Merkel agreed with Trump that “trade has to be fairer, has to be a win-win situation,” adding that “globalization ought to be shaped in an open-minded way, but also in a fair way.” For his part, the US president stressed that he doesn’t “believe in isolationist policy,” but rather wants free trade as long as it is also fair to the US.
At the same time, Merkel called on the US to “come back to the table and continue [TTIP] talks,” referring to the Transatlantic Trade and Investment Partnership, which is among the free-trade deals that Trump wants to get away from in favor of bilateral agreements.
Merkel argued that the TTIP is, in fact, a bilateral deal because it is only between the US and the European Union. “A free trade agreement with the US has not always been popular in Germany either,” she added.
During the question-and-answer period, Trump discussed the GOP’s American Health Care Act to replace Obamacare. He promised that any Republican lawmakers who had previously opposed the bill for not being conservative enough had come around and would vote for the bill.
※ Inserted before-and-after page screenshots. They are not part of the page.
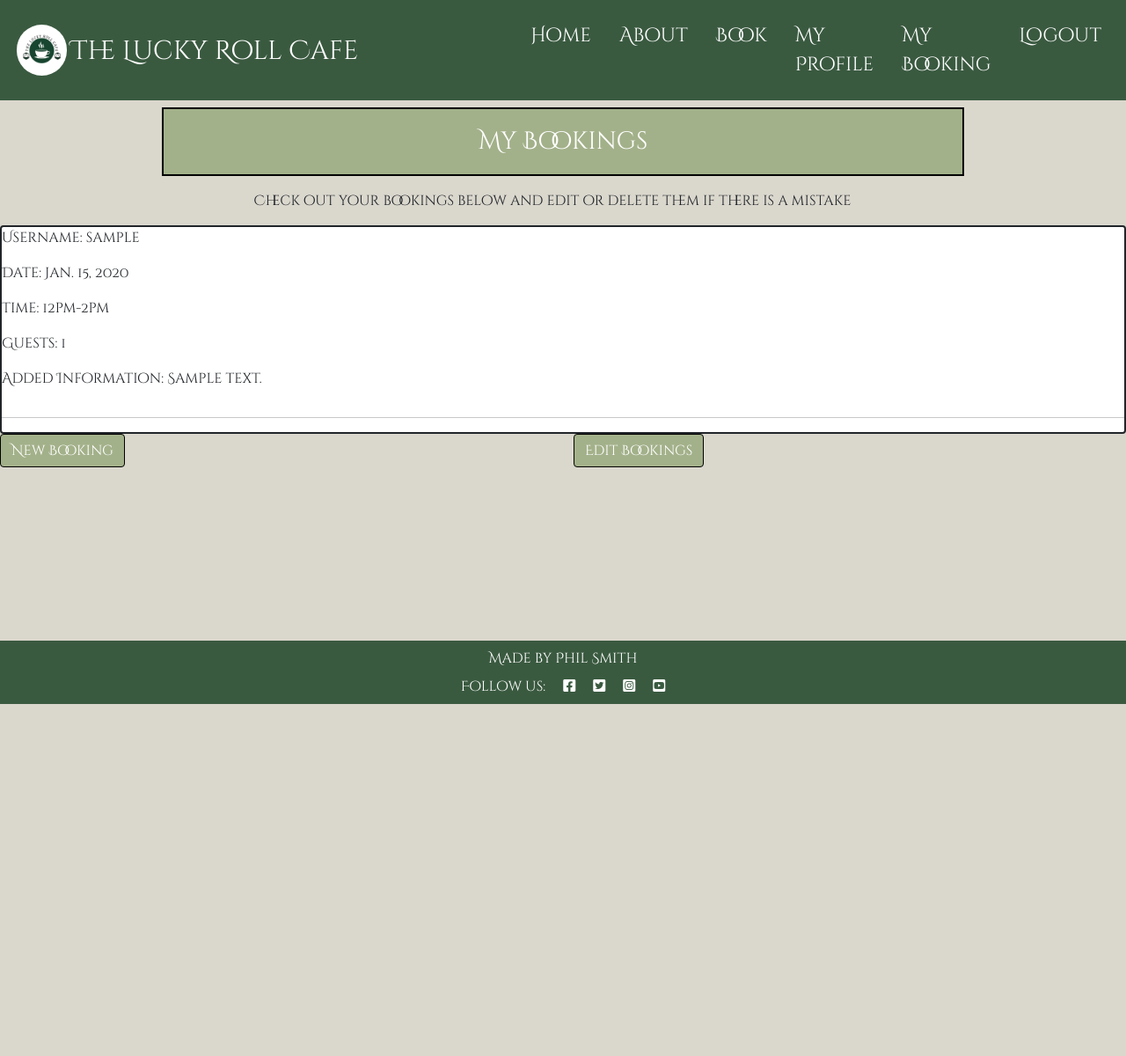
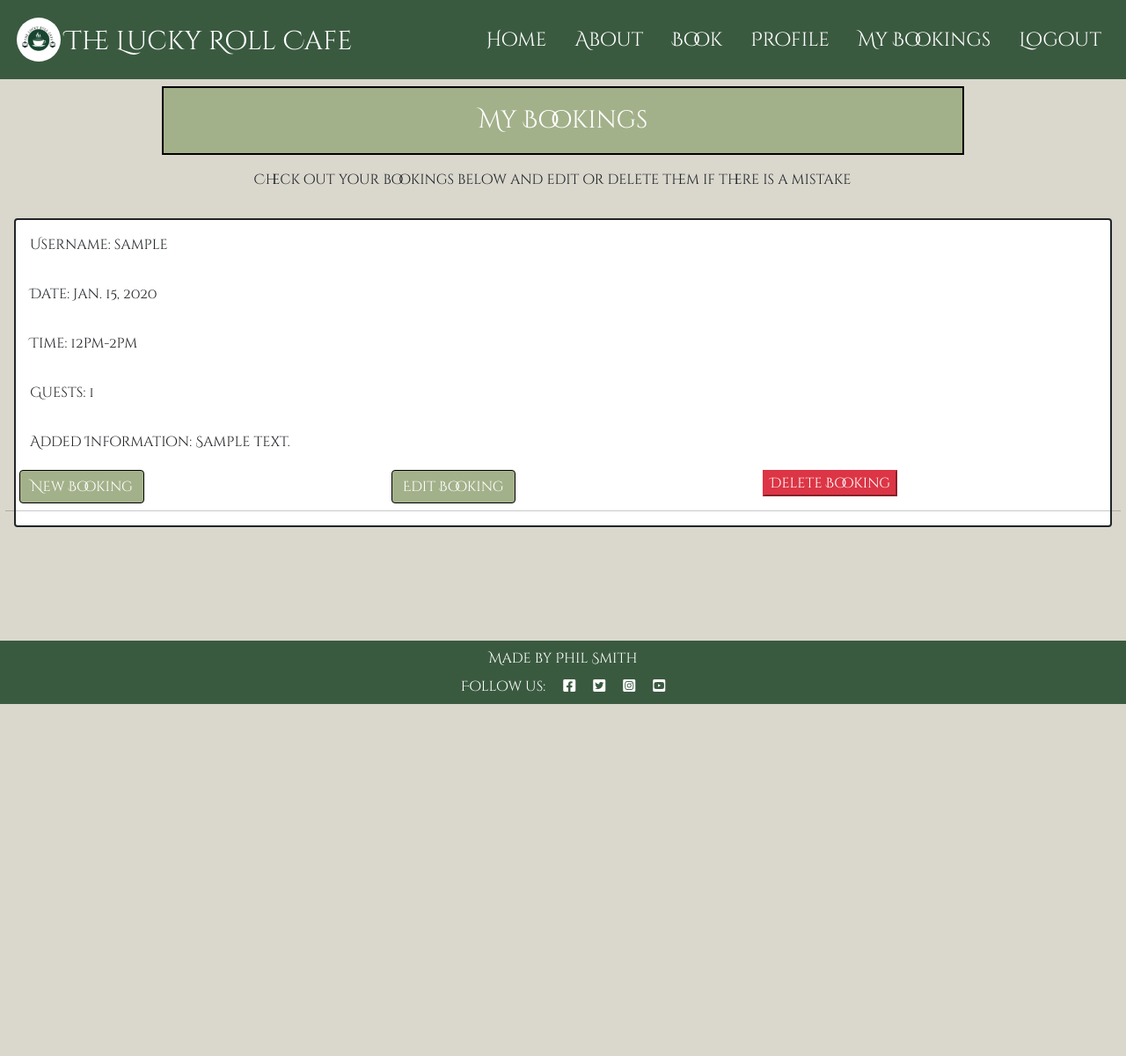
Before and after one commit to smithphil88/the_lucky_roll_cafe, a Django app: page /my_bookings/ in a window 1280 px wide. Shown: the whole page at 88% size. Before the commit the page ends 800 px from the top, so only its background shows below. Run offline with Django 5.2, Linux system fonts and the light colour scheme; a user stored in the database is signed in; tables that the repository leaves empty hold one stand-in row (values such as "Sample post"); some web fonts are replaced.

Commit message:
edit functionality working

```diff
--- a/static/css/style.css
+++ b/static/css/style.css
@@ -1,7 +1,7 @@
 @import url('https://fonts.googleapis.com/css2?family=Cinzel+Decorative:wght@400;700;900&family=Playfair+Display:ital,wght@0,400..900;1,400..900&display=swap');
 
 body {
-    min-height: 100%;
+    min-height: 150%;
     font-family: "Cinzel Decorative", sans-serif;
 }
 
@@ -14,7 +14,8 @@ body {
     position: fixed;
     top: 0;
     width: 100vw;
-    background-color: #DAD7CD;
+    background-color: #A3B18A;
+    color: #fff;
 }
 
 .navbar-brand {
@@ -22,6 +23,7 @@ body {
     font-size: 30px;
     color: white;
     margin: 2px;
+    width: 40%;
 }
 
 .nav-logo {
--- a/table_booking/templates/book.html
+++ b/table_booking/templates/book.html
@@ -12,7 +12,7 @@
         </div>
         <div class="row card border m-4">
             <div class="card-body mb-5">
-                    <p>Welcome {{ user.first_name }}, please selected from the following options</p>
+                    <p>Welcome {{ user.username }}, please selected from the following options</p>
                         <form method="POST" action="{% url 'book' %}">
                             {% csrf_token %}
                             {{ form.as_p }}
--- a/table_booking/templates/my_bookings.html
+++ b/table_booking/templates/my_bookings.html
@@ -18,29 +18,34 @@
                 <p class="d-flex justify-content-center mt-3">Check out your bookings below and edit or delete them if there is a mistake</p>
             </div>
         </div>
-        <div>
+        <div class="m-3">
             <div class="card border">
                 {% for booking in user_bookings %}
-                <p>Username: {{booking.user}}</p>
-                <p>Date: {{booking.booking_date}}</p>
-                <p>Time: {{booking.time}}</p>
-                <p>Guests: {{booking.num_of_guests}}</p>
-                <p>Added Information: {{booking.additional_message}}</p>
-                <hr>
-
-            </div>
+                <p class="m-3">Username: {{booking.user}}</p>
+                <p class="m-3">Date: {{booking.booking_date}}</p>
+                <p class="m-3">Time: {{booking.time}}</p>
+                <p class="m-3">Guests: {{booking.num_of_guests}}</p>
+                <p class="m-3">Added Information: {{booking.additional_message}}</p>
 
                 <div class="row">
-                <div class="col">
+                    <div class="col m-1">
                         <a href="{% url 'book' %}">
                             <button type="button" class="btn">New Booking</button></a>
                     </div>
-                <div class="col">
+                    <div class="col m-1">
                         <a href="{% url 'edit_my_bookings' booking.slug %}">
-                        <button type="button" class="btn">Edit Bookings</button></a>
+                            <button type="button" class="btn">Edit Booking</button></a>
                     </div>
+                    <div class="col m-1">
+                        <a href="{% url 'deletebooking' booking.slug %}">
+                            <button type="button" class="btn-danger">Delete Booking</button></a>
+                    </div>
+                    <hr class="mt-1">
                     {% endfor %}
                 </div>
+            </div>
+
+
 
 
         </div>
--- a/table_booking/urls.py
+++ b/table_booking/urls.py
@@ -10,6 +10,7 @@ urlpatterns = [
     path('book/', views.booking_form, name='book'),
     path('my_bookings/', MyBookingsViews.as_view(), name='my_bookings'),
     path('edit_my_bookings/<slug:slug>', EditBookingsView.as_view(), name='edit_my_bookings'),
+    path('delete-booking/<slug:slug>', views.delete_booking, name='deletebooking'),
     path('register/', UserRegisterView.as_view(), name='register'),
     path('my_profile/', UserEditView.as_view(), name='my_profile'),
     path('delete-account/', views.delete_account, name='deleteaccount'),
--- a/table_booking/views.py
+++ b/table_booking/views.py
@@ -28,28 +28,6 @@ def about(request, template_name="about.html"):
         request, template_name,
     )
 
-def booking_form(request):
-
-    template_name = 'book.html'
-    form = BookingForm(data=request.POST)
-    slug = form.slug
-
-    if request.method == 'POST':
-
-        if form.is_valid():
-            booking = form.save(commit=False)
-            booking.user = request.user
-            booking.save()
-            messages.success(request, 'Thanks, you can see your booking on the "My Bookings" page.')
-            return redirect('home')
-        else:
-            messages.error(request, form.errors)
-            return redirect(booking_form)
-
-    return render(
-                request, template_name, {'form': form},
-                )
-
 class UserRegisterView(generic.CreateView):
     form_class = SignUpForm
     template_name = 'account/signup.html'
@@ -59,7 +37,6 @@ class UserEditView(generic.UpdateView):
     form_class = EditProfileForm
     template_name = 'my_profile.html'
     success_url = reverse_lazy('home')
-    # messages.success(request, 'Your profile has been updated')
 
     def get_object(self):
         return self.request.user
@@ -76,6 +53,29 @@ def delete_account(request):
     except Exception as e:
         messages.error(request, 'Oops! Something went wrong!')
         return redirect('home')
+
+
+def booking_form(request):
+
+    template_name = 'book.html'
+    form = BookingForm(data=request.POST)
+    slug = form.slug
+
+    if request.method == 'POST':
+
+        if form.is_valid():
+            booking = form.save(commit=False)
+            booking.user = request.user
+            booking.save()
+            messages.success(request, 'Thanks, you can see your booking on the "My Bookings" page.')
+            return redirect('my_bookings')
+        else:
+            messages.error(request, form.errors)
+            return redirect(booking_form)
+
+    return render(
+                request, template_name, {'form': form},
+                )
 
 class MyBookingsViews(View):
 
@@ -98,25 +98,24 @@ class EditBookingsView(UpdateView, LoginRequiredMixin):
     model = Booking
     form_class = BookingForm
     template_name = 'edit_booking.html'
-    success_url = reverse_lazy('home')
+    success_url = reverse_lazy('my_bookings')
 
-    def form_valid(self, form):
+    def edit_booking(self, form):
             form.instance.user = user.objects.get(
-            user=self.request.user
+                user=self.request.user
             )
             messages.success(self.request, 'Thank you! Your booking has been updated!')
-            return super().form_valid(form)
+            return super().edit_booking(form)
 
+def delete_booking(request, slug):
 
+    booking = get_object_or_404(Booking, slug=slug)
 
+    try:
+        booking.delete()
+        messages.warning(request, 'Your booking has been cancelled')
 
-
-        # def get(self, request, *args, **kwargs):
-    #     if request.user.is_authenticated:
-    #         form = BookingForm(data=request.POST)
-    #         user = request.user
-    #         booking = Booking.objects.filter(user=user)
-    #         print(booking)
-
-
-    #         return render(request, self.template_name, {'form':form})
+        return redirect('home')
+    except Exception as e:
+        messages.error(request, 'Oops! Something went wrong!')
+        return redirect('home')
--- a/templates/base.html
+++ b/templates/base.html
@@ -51,11 +51,11 @@
                     </li>
                     <li class="nav-item p-2">
                         <a class="nav-link" aria-current="page"
-                        href="{% url 'my_profile' %}">My Profile</a>
+                        href="{% url 'my_profile' %}">Profile</a>
                     </li>
                     <li class="nav-item p-2">
                         <a class="nav-link" aria-current="page"
-                        href="{% url 'my_bookings' %}">My Booking</a>
+                        href="{% url 'my_bookings' %}">My Bookings</a>
                     </li>
                     <li class="nav-item p-2">
                         <a class="nav-link {% if request.path == logout_url %}active{% endif %}" class="test" aria-current="page" href="{% url 'account_logout' %}">Logout</a>
```
Also changed, not shown: table_booking/forms.py (+7 -3 lines), table_booking/templates/edit_booking.html (+3 -13 lines), table_booking/templates/my_profile.html (+1 -11 lines). Lines whose indentation alone changed are shown as unchanged.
He also answered questions about his proposed budget, which calls for a $54 billion increase in defense spending, saying that the military “will be stronger than ever before, and hopefully we won’t have to use it.”
When asked if he regrets any of his tweets, Trump replied: “Very seldom,” adding that social media allows him to get around the news media when they don’t tell the truth about him. He also joked with Merkel, the target of NSA spying under the Obama administration, saying: “As far as wiretapping by the past administration, at least we have something in common, perhaps.”
Trump has repeatedly stood by his accusations that his predecessor wiretapped and otherwise surveilled Trump Tower in New York ahead of the 2016 presidential election. A bipartisan group of lawmakers investigating any wrongdoing by the Obama administration when it comes to spying on Trump have disputed these claims, saying there is no evidence.